Which New Moms Are at Highest Risk for Postpartum Depression?
First-time moms and new mothers of twins may be among those at greatest risk of postpartum depression symptoms, a large new study suggests.
Postpartum depression is a common illness. In the United States alone, about one in eight women report depression symptoms soon after giving birth, according to the U.S. Centers for Disease Control and Prevention.
Research suggests there is a genetic component to postpartum depression, and the hormonal changes of pregnancy may help trigger a depressive episode in vulnerable women, said Dr. Jennifer Payne, who directs the Reproductive Psychiatry Research Program at the University of Virginia School of Medicine, in Charlottesville.
But additional factors can sway postpartum depression risk. And in the new study of more than 1 million new moms worldwide, Payne's team identified a few.
One is age: Depression was most common among women under 25, and rates dipped thereafter.
Among those youngest mothers, 10% reported depression symptoms within three months of giving birth. That compared with 8.5% of 25- to 29-year-olds, and 6% to 7% of older women, the findings showed.
Past research, Payne said, yielded mixed conclusions on the relationship between age and postpartum depression. Some had suggested that both the youngest and oldest moms are at increased risk.

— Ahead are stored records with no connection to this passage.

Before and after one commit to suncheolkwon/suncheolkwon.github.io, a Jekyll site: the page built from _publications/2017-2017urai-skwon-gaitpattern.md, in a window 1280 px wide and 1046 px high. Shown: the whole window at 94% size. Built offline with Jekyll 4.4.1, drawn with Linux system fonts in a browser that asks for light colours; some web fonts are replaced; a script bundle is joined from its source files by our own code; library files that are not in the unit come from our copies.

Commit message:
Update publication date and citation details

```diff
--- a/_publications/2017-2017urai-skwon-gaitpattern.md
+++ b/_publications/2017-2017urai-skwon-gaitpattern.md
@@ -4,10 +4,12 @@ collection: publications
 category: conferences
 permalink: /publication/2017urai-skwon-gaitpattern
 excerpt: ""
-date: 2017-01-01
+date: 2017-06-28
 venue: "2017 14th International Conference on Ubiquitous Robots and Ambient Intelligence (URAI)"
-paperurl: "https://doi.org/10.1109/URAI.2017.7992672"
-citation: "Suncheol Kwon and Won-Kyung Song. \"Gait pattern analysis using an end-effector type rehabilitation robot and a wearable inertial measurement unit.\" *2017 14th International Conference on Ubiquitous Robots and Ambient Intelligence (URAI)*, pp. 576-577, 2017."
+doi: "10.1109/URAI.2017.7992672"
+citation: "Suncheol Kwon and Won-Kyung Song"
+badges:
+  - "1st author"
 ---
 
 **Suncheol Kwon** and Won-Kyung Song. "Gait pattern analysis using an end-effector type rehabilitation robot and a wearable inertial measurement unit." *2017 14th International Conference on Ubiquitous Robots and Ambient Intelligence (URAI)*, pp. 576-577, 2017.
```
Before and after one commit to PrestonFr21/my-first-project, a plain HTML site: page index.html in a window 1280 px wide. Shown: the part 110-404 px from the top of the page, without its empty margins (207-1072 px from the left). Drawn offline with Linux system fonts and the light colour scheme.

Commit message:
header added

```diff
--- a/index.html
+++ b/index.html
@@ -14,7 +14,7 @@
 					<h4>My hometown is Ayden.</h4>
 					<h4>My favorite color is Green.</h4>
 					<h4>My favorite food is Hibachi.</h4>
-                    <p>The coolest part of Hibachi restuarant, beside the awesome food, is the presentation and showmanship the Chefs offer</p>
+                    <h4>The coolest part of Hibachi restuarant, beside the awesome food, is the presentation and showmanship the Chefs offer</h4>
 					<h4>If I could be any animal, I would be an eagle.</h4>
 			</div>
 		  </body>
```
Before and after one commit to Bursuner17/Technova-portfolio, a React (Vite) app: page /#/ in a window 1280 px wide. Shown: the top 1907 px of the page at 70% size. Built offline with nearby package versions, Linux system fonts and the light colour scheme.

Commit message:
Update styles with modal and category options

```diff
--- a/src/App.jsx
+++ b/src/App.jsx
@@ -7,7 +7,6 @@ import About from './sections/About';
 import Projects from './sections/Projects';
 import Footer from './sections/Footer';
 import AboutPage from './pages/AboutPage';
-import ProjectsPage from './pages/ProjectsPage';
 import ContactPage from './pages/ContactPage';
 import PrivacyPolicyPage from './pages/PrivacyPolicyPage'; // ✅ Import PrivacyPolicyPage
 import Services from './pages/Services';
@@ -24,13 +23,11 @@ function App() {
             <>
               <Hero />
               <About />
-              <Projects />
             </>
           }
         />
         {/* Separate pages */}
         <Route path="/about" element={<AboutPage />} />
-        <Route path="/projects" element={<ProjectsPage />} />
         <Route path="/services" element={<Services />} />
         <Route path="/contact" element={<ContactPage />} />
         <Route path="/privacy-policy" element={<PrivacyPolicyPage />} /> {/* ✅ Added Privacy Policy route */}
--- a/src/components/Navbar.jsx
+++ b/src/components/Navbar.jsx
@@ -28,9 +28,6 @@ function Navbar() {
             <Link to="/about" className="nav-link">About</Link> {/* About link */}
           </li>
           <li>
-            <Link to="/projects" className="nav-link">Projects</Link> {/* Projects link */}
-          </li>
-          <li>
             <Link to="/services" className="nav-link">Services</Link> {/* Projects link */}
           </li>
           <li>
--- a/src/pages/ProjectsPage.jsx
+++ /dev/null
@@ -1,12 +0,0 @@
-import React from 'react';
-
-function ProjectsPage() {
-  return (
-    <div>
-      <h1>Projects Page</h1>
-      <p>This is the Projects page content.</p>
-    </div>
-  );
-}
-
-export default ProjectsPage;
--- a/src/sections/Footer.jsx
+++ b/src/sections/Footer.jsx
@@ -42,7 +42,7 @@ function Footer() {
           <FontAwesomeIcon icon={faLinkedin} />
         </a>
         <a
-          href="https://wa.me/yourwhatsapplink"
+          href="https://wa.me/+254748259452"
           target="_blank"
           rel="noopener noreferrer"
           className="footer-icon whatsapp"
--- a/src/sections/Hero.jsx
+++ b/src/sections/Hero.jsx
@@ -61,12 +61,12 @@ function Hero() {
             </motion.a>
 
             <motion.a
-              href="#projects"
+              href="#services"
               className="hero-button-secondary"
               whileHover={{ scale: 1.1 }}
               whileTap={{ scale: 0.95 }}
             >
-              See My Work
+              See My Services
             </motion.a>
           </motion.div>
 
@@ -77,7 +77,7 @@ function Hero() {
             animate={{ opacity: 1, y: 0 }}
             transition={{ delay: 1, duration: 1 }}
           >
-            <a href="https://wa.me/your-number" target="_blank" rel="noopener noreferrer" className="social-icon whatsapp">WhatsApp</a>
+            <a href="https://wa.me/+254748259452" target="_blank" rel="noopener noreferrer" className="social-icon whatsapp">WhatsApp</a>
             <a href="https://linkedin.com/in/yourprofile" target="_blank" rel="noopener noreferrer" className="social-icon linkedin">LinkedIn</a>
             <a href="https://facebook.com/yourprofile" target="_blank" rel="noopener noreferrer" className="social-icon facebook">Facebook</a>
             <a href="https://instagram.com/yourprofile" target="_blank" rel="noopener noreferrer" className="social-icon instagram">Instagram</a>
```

The new study found something different: In general, relatively older women had a lower prevalence of depression symptoms — unless they gave birth to twins.
Overall, moms of twin newborns more often reported depression symptoms than those who'd had one baby (about 11%, versus 8%). But age mattered, too: Of mothers aged 40 or older, 15% reported depression symptoms, compared to less than 10% of women in their late 30s who had twins.
It's not clear why, Payne said. But one question, she noted, is whether infertility treatment plays a role. In theory, there could be effects from the hormonal medications, Payne said. Plus, trying to become pregnant, perhaps after multiple tries, can take a psychological toll.
Payne also pointed to another possibility: Women who have their first baby in their 40s — and twins, at that — are facing a huge change in their lives, which could contribute to depression.
First-time motherhood was, in fact, a risk factor for depression across the whole study group. Within each age category, the researchers found, first-time moms had somewhat higher rates of depression symptoms than other women.
The findings — published in the March 15 issue of the Journal of Affective Disorders — are based on responses from more than 1 million women in 138 countries who took an "after childbirth" survey via smartphone app.
Roughly 10% reported suffering depression symptoms since giving birth about 90 days prior to the survey.
That doesn't mean all of those women had full-on postpartum depression, according to Payne. Some may have had "baby blues" that did not rise to the level of a clinical diagnosis.
The point, Payne said, is that women and providers alike should know that postpartum depression is common, and all new moms should be screened for it.
Guidelines say screening can be done by both obstetricians and pediatricians, who typically see moms more often. The American Academy of Pediatrics recommends screening moms during babies' routine check-ups over the first six months of life.
Knowing that certain women are at particular risk is helpful, according to Wendy Davis, executive director of the advocacy group Postpartum Support International, in Portland, Ore.
Davis, who was not involved in the study, said it "sheds new light on specific risk and how to make wise investments in prevention."
"One of the best prevention strategies is equipping pregnant and postpartum individuals with support and referral resources, and with the message that there is hope and help," Davis said. "This study helps us identify where and with whom those messages will have the most impact."
Payne said getting help for postpartum depression is vital not only for women themselves, but for their babies, too.
But no one, she stressed, should see depression as some sort of parental failing.
"People often seem to think you just have to 'pull yourself together,'" Payne said. "But this is a real illness."
According to Dr. Zsakeba Henderson, senior vice president and deputy medical officer of maternal and child health impact at the March of Dimes, "Postpartum depression is the most common complication for women who have just had a baby … The sooner you see your provider about postpartum depression, the better. You can get started on treatment so you can take good care of yourself and your baby. Some treatment options can include counseling, support groups or medicine, such as antidepressants."
Postpartum Support International has resources for new mothers.
SOURCES: Jennifer Payne, MD, director, Reproductive Psychiatry Research Program, University of Virginia School of Medicine, Charlottesville; Wendy Davis, PhD, executive director, Postpartum Support International, Portland, Ore.; Zsakeba Henderson, MD, senior vice president and maternal and child health impact deputy medical officer, March of Dimes, Atlanta; Journal of Affective Disorders, March 15, 2022